React Fundamentals

React.js is a component library, which expresses user interfaces in terms of components, properties passed into them, and state they manage internally. Through these encapsulated, expressive and composable building blocks, we can create complex and dynamic interfaces with code that is surprisingly simple and easy to manage.

React Fundamentals


With support for asynchronous component loading, dynamic routing, code-splitting and scroll-restoration, it is not surprising that React-Router is the most popular client-side routing library in the React ecosystem. We will get hands-on experience with React Router v4 in a variety of scenarios carefully designed to represent the use cases most developers face when building their own React apps.

  • React-RouterRouter, Route and Link

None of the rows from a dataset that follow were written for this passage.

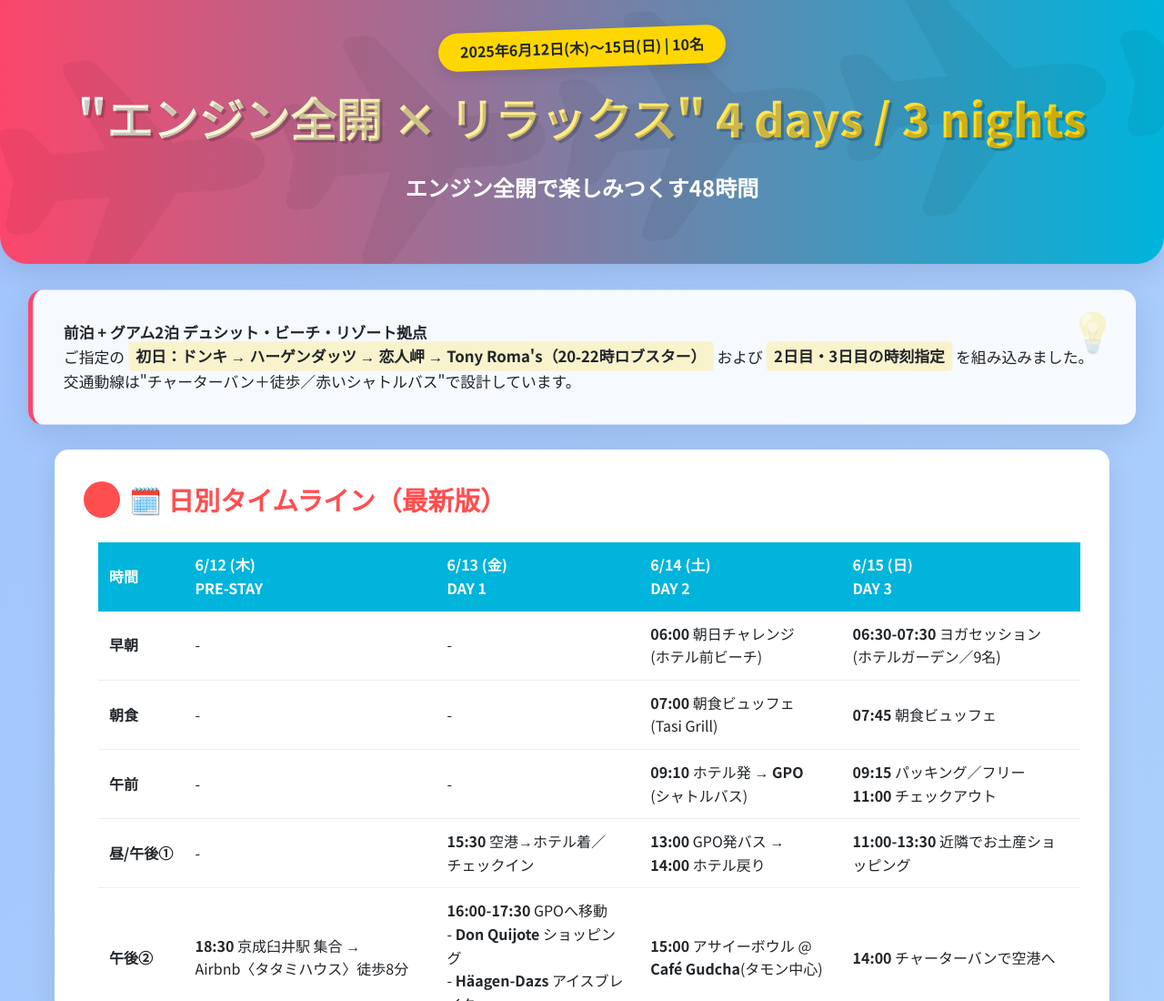
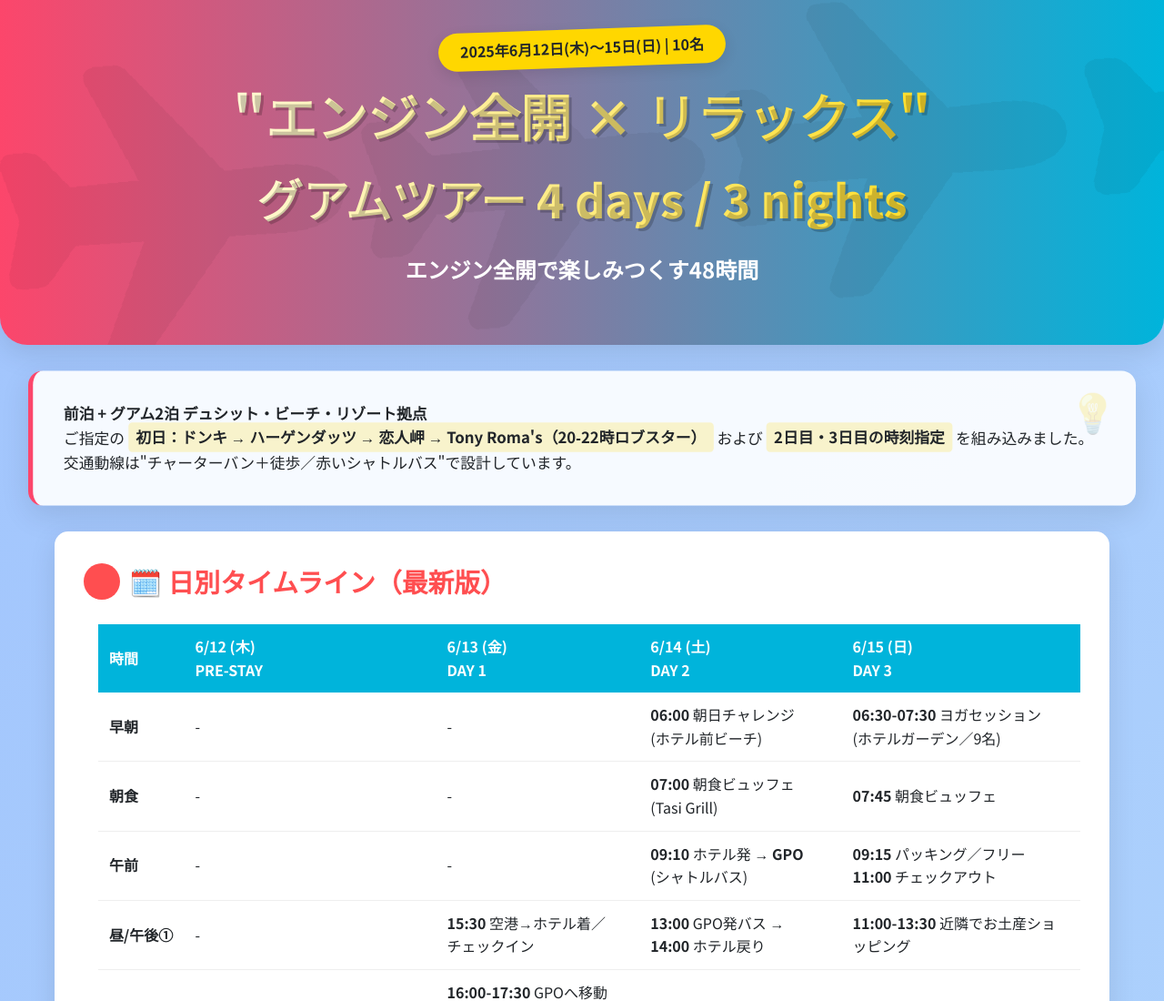
Before and after one commit to Nikka593/guam-, a plain HTML site: page index.html in a window 1280 px wide. Shown: the top 1100 px of the page at 91% size. Drawn offline with nearby package versions, Linux system fonts and the light colour scheme.

Commit message:
Update index.html

```diff
--- a/index.html
+++ b/index.html
@@ -441,7 +441,7 @@
   <div class="header">
     <div class="container header-content">
       <div class="date-badge">2025年6月12日(木)～15日(日) | 10名</div>
-      <h1><span style="font-size: 90%;">"エンジン全開 × リラックス" 4 days / 3 nights</span></h1>
+      <h1>"エンジン全開 × リラックス"<br><span style="font-size: 90%;">グアムツアー 4 days / 3 nights</span></h1>
       <p class="subtitle">エンジン全開で楽しみつくす48時間</p>
     </div>
   </div>
```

    At the heart of React-Router are three components: Router, Route, and Link. We’ll walk through a side-by-side comparison of the routers included with React-Router v4, and demonstrate how path expressions are used to render components based on URL.

  • React-RouterEXERCISE: Recipe as a resource

    Create routes for creating, listing and updating recipe resources. You must meet the following requirements:

    • Users should be able to refresh the browser at any of these pages and see no change in what’s rendered,
    • Hitting the back button should take you back to the previous application state.
  • React-RouterAdvanced Routing

    Now that we have some experience with the basics, we’ll address some more nuanced routing concerns like:

    • 404 Pages,
    • QueryParams,
    • Islands of URL-sensitive content,
    • Redirects.